(This is a multi-part post, in part to save your eyes from the strain of having to read paragraph after paragraph of white type on black backgrounds.)
Several of you (ok, TWO of my huge subscriber base of fifteen) have asked me, after the last post which mentioned my lack of self-confidence as a painter, to expound on that. So, I’ll try. I might even be able to find a picture or two to go with this post, although I’m thinking this will be mostly verbal.
“When did you first start to paint?” That’s a question I’ve been asked forever, and my answer, lucky for you, usually skips my very first painting, an attempt in my crib to express myself with anything handy that would make a mark on the wall.
Ahem. Well, don’t blame me! I don’t remember anything about that first piece of art – my sisters told me about it! (They probably had to clean it up.)
Moving on, I don’t remember a time when I didn’t make art of some kind, whether it was a paint-by-number painting, a rhino sculpture out of the blue salt play dough Mom made, or a scene made out of a mirror for a lake and brown clay shaped into a deer drinking water from the shore.
I also helped my mom make Christmas decorations. I remember the time she reproduced a Christmas arrangement she saw in a magazine: a small cabinet with a bible on a stand, candlesticks, a multi-colored fabric wallhanging and a mosaic tiled picture of the Madonna and Child. I did the mosaic out of squares of colored construction paper (after she drew in the figures) and she did the rest. (The cabinet now stands in my living room – it was one my father repurposed from an old china cabinet by sawing off the legs and painting and hand-waxing it with no fewer than 7 coats.)
Art was everywhere in our household. Daddy had a workshop where he made all sorts of things; mom drew custom paper-dolls for me along with their clothes; my sister Marilyn was a ‘real’ artist in that she made real paintings on real canvases; my eldest sister Donna and mom made all their clothes, mom decorated our home with draperies and slipcovers she sewed in the middle of the night, after the five kids were in bed. And one of my parents’ best friends owned an art school in Cincinnati, where I lived.
Bill Gebhardt Academy of Art, which later became Cincinnati Art Academy. Bill was a locally famous portrait painter whose day job was running the school, employing other talented artists as teachers (John Blackwell, a well-recognized printmaker in Cincinnati was one) and selling art supplies at his school in a rickety old building on the fringe of downtown Cincinnati above an Empress Chili Parlor.

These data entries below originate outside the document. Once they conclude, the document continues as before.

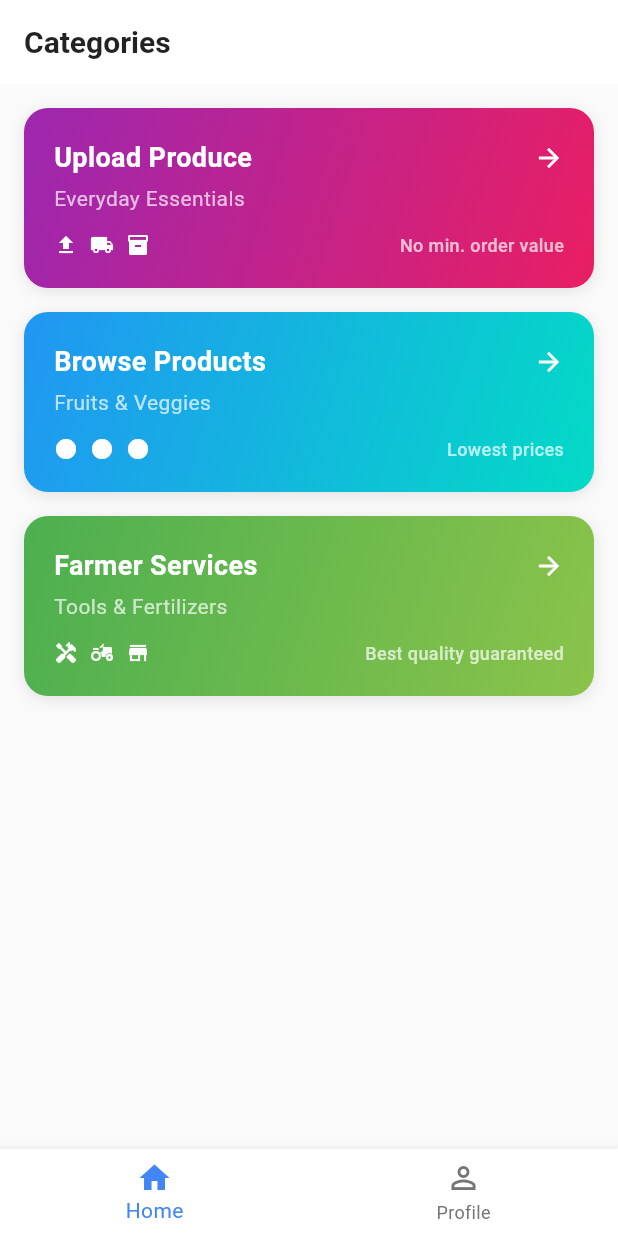
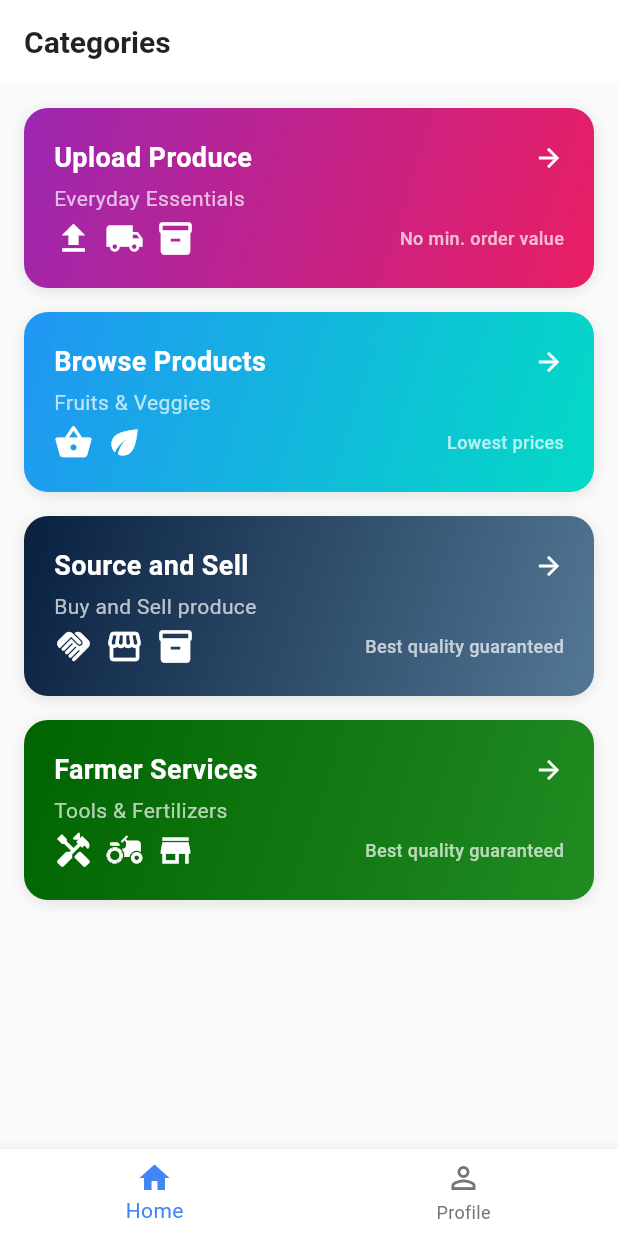
Before and after one commit to rohitvijayan1111/SIH-25, a Flutter app: the screen it shows after launch, on a phone screen of 412 x 824 dp. Run offline on Flutter 3.47's test engine with Material 3 defaults, Android fonts, the phone set to English and light mode, and no system bars; our stand-ins replace cloud_firestore, firebase_auth, google_sign_in, image_picker, shared_preferences, speech_to_text; missing offline and left inert: translator; accounts and stored records are empty.

Commit message:
Added Source and Sell section

```diff
--- a/demo/lib/controllers/app_controller.dart
+++ b/demo/lib/controllers/app_controller.dart
@@ -125,6 +125,19 @@
           case 0:
             return const CategoriesScreen(); // Home tab
           case 1:
+            return const BusinessDashboard(); // Farmer Shop tab
+          case 2:
+            return const ProcurementScreen(); // Tool Renting tab
+          case 3:
+            return const ProfilePlaceholderScreen(); // Profile tab
+          default:
+            return const CategoriesScreen();
+        }
+      case ServiceSection.farmerEssentials:
+        switch (_currentTabIndex) {
+          case 0:
+            return const CategoriesScreen(); // Home tab
+          case 1:
             return const ProcurementScreen(); // Tool Renting tab
           case 2:
             return const BusinessDashboard(); // Farmer Shop tab
--- a/demo/lib/models/service_section.dart
+++ b/demo/lib/models/service_section.dart
@@ -1,127 +1,3 @@
-// import 'package:flutter/material.dart';
-
-// enum ServiceSection {
-//   categories,
-//   uploadProduce,
-//   browseProducts,
-//   farmerServices,
-// }
-
-// class ServiceSectionConfig {
-//   final String title;
-//   final List<TabConfig> tabs;
-
-//   ServiceSectionConfig({required this.title, required this.tabs});
-// }
-
-// class TabConfig {
-//   final String label;
-//   final IconData icon;
-//   final IconData activeIcon;
-
-//   TabConfig({
-//     required this.label,
-//     required this.icon,
-//     required this.activeIcon,
-//   });
-// }
-
-// class ServiceSections {
-//   static Map<ServiceSection, ServiceSectionConfig> configs = {
-//     ServiceSection.categories: ServiceSectionConfig(
-//       title: 'Categories',
-//       tabs: [
-//         TabConfig(
-//           label: 'Home',
-//           icon: Icons.home_outlined,
-//           activeIcon: Icons.home,
-//         ),
-//         TabConfig(
-//           label: 'Profile',
-//           icon: Icons.person_outline,
-//           activeIcon: Icons.person,
-//         ),
-//       ],
-//     ),
-//     // ServiceSection.uploadProduce: ServiceSectionConfig(
-//     //   title: 'Upload Produce',
-//     //   tabs: [
-//     //     TabConfig(
-//     //       label: 'Upload Product',
-//     //       icon: Icons.upload_outlined,
-//     //       activeIcon: Icons.upload,
-//     //     ),
-//     //     TabConfig(
-//     //       label: 'Cooperative',
-//     //       icon: Icons.group_outlined,
-//     //       activeIcon: Icons.group,
-//     //     ),
-//     //   ],
-//     // ),
-//     ServiceSection.uploadProduce: ServiceSectionConfig(
-//       title: 'Upload Produce',
-//       tabs: [
-//         TabConfig(
-//           label: 'Home',
-//           icon: Icons.home_outlined,
-//           activeIcon: Icons.home,
-//         ),
-//         TabConfig(
-//           label: 'Upload Product',
-//           icon: Icons.upload_outlined,
-//           activeIcon: Icons.upload,
-//         ),
-//         TabConfig(
-//           label: 'Cooperative',
-//           icon: Icons.group_outlined,
-//           activeIcon: Icons.group,
-//         ),
-//         TabConfig(
-//           label: 'Profile',
-//           icon: Icons.person_outline,
-//           activeIcon: Icons.person,
-//         ),
-//       ],
-//     ),
-
-//     ServiceSection.browseProducts: ServiceSectionConfig(
-//       title: 'Browse Products',
-//       tabs: [
-//         TabConfig(
-//           label: 'Browse',
-//           icon: Icons.search_outlined,
-//           activeIcon: Icons.search,
-//         ),
-//         TabConfig(
-//           label: 'Order',
-//           icon: Icons.shopping_bag_outlined,
-//           activeIcon: Icons.shopping_bag,
-//         ),
-//         TabConfig(
-//           label: 'Cart',
-//           icon: Icons.shopping_cart_outlined,
-//           activeIcon: Icons.shopping_cart,
-//         ),
-//       ],
-//     ),
-//     ServiceSection.farmerServices: ServiceSectionConfig(
-//       title: 'Farmer Services',
-//       tabs: [
-//         TabConfig(
-//           label: 'Tool Renting',
-//           icon: Icons.handyman_outlined,
-//           activeIcon: Icons.handyman,
-//         ),
-//         TabConfig(
-//           label: 'Farmer Shop',
-//           icon: Icons.store_outlined,
-//           activeIcon: Icons.store,
-//         ),
-//       ],
-//     ),
-//   };
-// }
-
 import 'package:flutter/material.dart';
 
 enum ServiceSection {
@@ -129,6 +5,7 @@
   uploadProduce,
   browseProducts,
   farmerServices,
+  farmerEssentials,
 }
 
 class ServiceSectionConfig {
@@ -231,6 +108,31 @@
           activeIcon: Icons.home,
         ),
         TabConfig(
+          label: 'Dashboard',
+          icon: Icons.handyman_outlined,
+          activeIcon: Icons.handyman,
+        ),
+        TabConfig(
+          label: 'Procurement',
+          icon: Icons.store_outlined,
+          activeIcon: Icons.store,
+        ),
+        TabConfig(
+          label: 'Profile',
+          icon: Icons.person_outline,
+          activeIcon: Icons.person,
+        ),
+      ],
+    ),
+    ServiceSection.farmerEssentials: ServiceSectionConfig(
+      title: 'Farmer Essentials',
+      tabs: [
+        TabConfig(
+          label: 'Home',
+          icon: Icons.home_outlined,
+          activeIcon: Icons.home,
+        ),
+        TabConfig(
           label: 'Tool Renting',
           icon: Icons.handyman_outlined,
           activeIcon: Icons.handyman,
--- a/demo/lib/screens/categories_screen.dart
+++ b/demo/lib/screens/categories_screen.dart
@@ -6,11 +6,6 @@
 
 class CategoriesScreen extends StatelessWidget {
   const CategoriesScreen({Key? key}) : super(key: key);
-
-
-
-
-
 
   @override
   Widget build(BuildContext context) {
@@ -55,7 +50,7 @@
             ServiceCard(
               title: 'Browse Products',
               subtitle: 'Fruits & Veggies',
-              icons: const [Icons.circle, Icons.circle, Icons.circle],
+              icons: const [Icons.shopping_basket, Icons.eco],
               rightText: 'Lowest prices',
               gradient: const LinearGradient(
                 colors: [Color(0xFF2196F3), Color(0xFF03DAC6)],
@@ -69,12 +64,30 @@
               },
             ),
             ServiceCard(
+              title: 'Source and Sell',
+              subtitle: 'Buy and Sell produce',
+
+              icons: const [Icons.handshake, Icons.storefront, Icons.inventory],
+              rightText: 'Best quality guaranteed',
+              gradient: const LinearGradient(
+                colors: [Color(0xFF09203f), Color(0xFF537895)],
+
+                begin: Alignment.topLeft,
+                end: Alignment.bottomRight,
+              ),
+              onTap: () {
+                context.read<AppController>().navigateToSection(
+                  ServiceSection.farmerServices,
+                );
+              },
+            ),
+            ServiceCard(
               title: 'Farmer Services',
               subtitle: 'Tools & Fertilizers',
               icons: const [Icons.handyman, Icons.agriculture, Icons.store],
               rightText: 'Best quality guaranteed',
               gradient: const LinearGradient(
-                colors: [Color(0xFF4CAF50), Color(0xFF8BC34A)],
+                colors: [Color(0xFF006400), Color(0xFF228B22)],
                 begin: Alignment.topLeft,
                 end: Alignment.bottomRight,
               ),
--- a/demo/lib/widgets/service_card.dart
+++ b/demo/lib/widgets/service_card.dart
@@ -77,7 +77,7 @@
                           .map(
                             (icon) => Padding(
                               padding: const EdgeInsets.only(right: 8),
-                              child: Icon(icon, color: Colors.white, size: 16),
+                              child: Icon(icon, color: Colors.white, size: 26),
                             ),
                           )
                           .toList(),
```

The school smelled deliciously of turpentine and chalk dust, with a sprinkling of cinnamon and chocolate thrown in (ingredients in Cincinnati chili).
Bill and his wife, Gladys were frequent visitors to my parents’ cocktail parties. (Yes, they all dressed up, wore pearls, and smoked cigarettes they picked up from a cigarette box on the coffee table. We were Mad Men.) At these parties Bill would often ask me to sit for him as he sketched my portrait. I still have them. All signed and dated. All drawn on any scrap of paper that could be quickly procured for him.

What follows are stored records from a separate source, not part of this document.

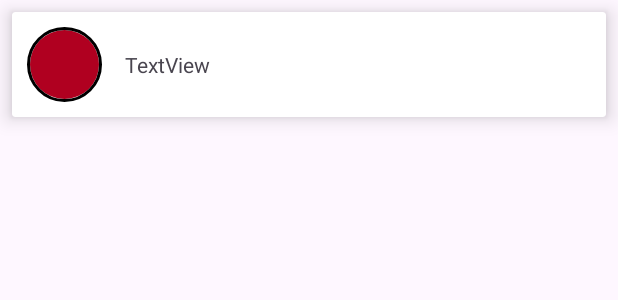
After one commit to PaulCostache/UsersPgo, an Android app: the layout layout_user_item.xml on its own in the app's theme, with its tools: preview values and no code run, on a phone screen of 412 x 824 dp. The commit adds this screen. Shown: the top 300 px of the screen. Run offline under Robolectric (Android 15) with nearby library versions, the phone set to English and light mode, and no system bars; network calls fail.

Commit message:
All users before imageDownloading

```diff
--- a/app/src/main/java/com/example/userspgo/Model/UserModelItem.kt
+++ b/app/src/main/java/com/example/userspgo/Model/UserModelItem.kt
@@ -6,4 +6,5 @@ data class UserModelItem(
     val id: Int,
     val name: String,
     val status: String
+
 )
--- /dev/null
+++ b/app/src/main/res/layout/layout_user_item.xml
@@ -0,0 +1,35 @@
+<?xml version="1.0" encoding="utf-8"?>
+<androidx.cardview.widget.CardView xmlns:android="http://schemas.android.com/apk/res/android"
+    xmlns:app="http://schemas.android.com/apk/res-auto"
+    android:layout_width="match_parent"
+    android:layout_height="wrap_content"
+    android:layout_margin="8dp"
+    app:cardElevation="8dp">
+
+    <LinearLayout
+        android:layout_width="match_parent"
+        android:layout_height="match_parent"
+        android:orientation="horizontal">
+
+        <de.hdodenhof.circleimageview.CircleImageView
+            android:id="@+id/profileImageView"
+            android:layout_width="50dp"
+            android:layout_height="50dp"
+            android:layout_marginStart="10dp"
+            android:layout_marginTop="10dp"
+            android:layout_marginBottom="10dp"
+            android:src="@color/design_default_color_error"
+            app:civ_border_color="#FF000000"
+            app:civ_border_width="2dp"
+            app:layout_constraintBottom_toTopOf="@+id/firstNameView" />
+
+        <TextView
+            android:id="@+id/txtUserName"
+            android:layout_width="match_parent"
+            android:layout_height="wrap_content"
+            android:layout_marginTop="25dp"
+            android:layout_marginStart="15dp"
+            android:text="TextView" />
+
+    </LinearLayout>
+</androidx.cardview.widget.CardView>
```
Also changed, not shown: app/src/main/java/com/example/userspgo/Adapter/UserListAdapter.kt (added, +40 -0 lines), app/src/main/java/com/example/userspgo/MainActivity.kt (+17 -0 lines), app/src/main/java/com/example/userspgo/Repositories/MainRepo.kt (+3 -4 lines), app/src/main/java/com/example/userspgo/ViewModel/MainActivityViewModel.kt (+11 -1 lines), app/src/main/res/layout/activity_main.xml (+6 -10 lines).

So you see, I never was without art. It was just something I lived with, every day of my life. My kindergarten report card has an end-of-the-year notation from my teacher: “Ginny was our artist for the year.”
I was five.
At around ten my parents let me take the bus downtown by myself to attend classes at Bill’s school. My father did his books in exchange for our art lessons. My sister Marilyn had been attending for years. She was, as I said, the “real” artist of the family. I was dabbling. But Marilyn was serious, and her talent showed up in her school years – she was always called upon to paint the sets for her school plays and musicals, and she always had pieces in the art shows.
My first art show was in first grade. The picture was a colored pencil rendition of a cardinal, Ohio’s state bird. I was sure I would win first prize – hadn’t I been “artist of the year” just the year before? Apparently Sister Delores didn’t get the memo. She gave first prize to Michael Aylward, my nemesis. (He used to chase me up the jungle gym at recess. I know, I KNOW!)
He drew a page out of the Curious George books – “Curious George Flies a Kite.” I thought it was cheating. Sister Delores thought it was brilliant.
I was crestfallen. Heartbroken. I wasn’t really an artist after all. It was the first of many rejections.
TOMORROW: Part Two – how Mrs. Huggard changed my life forever…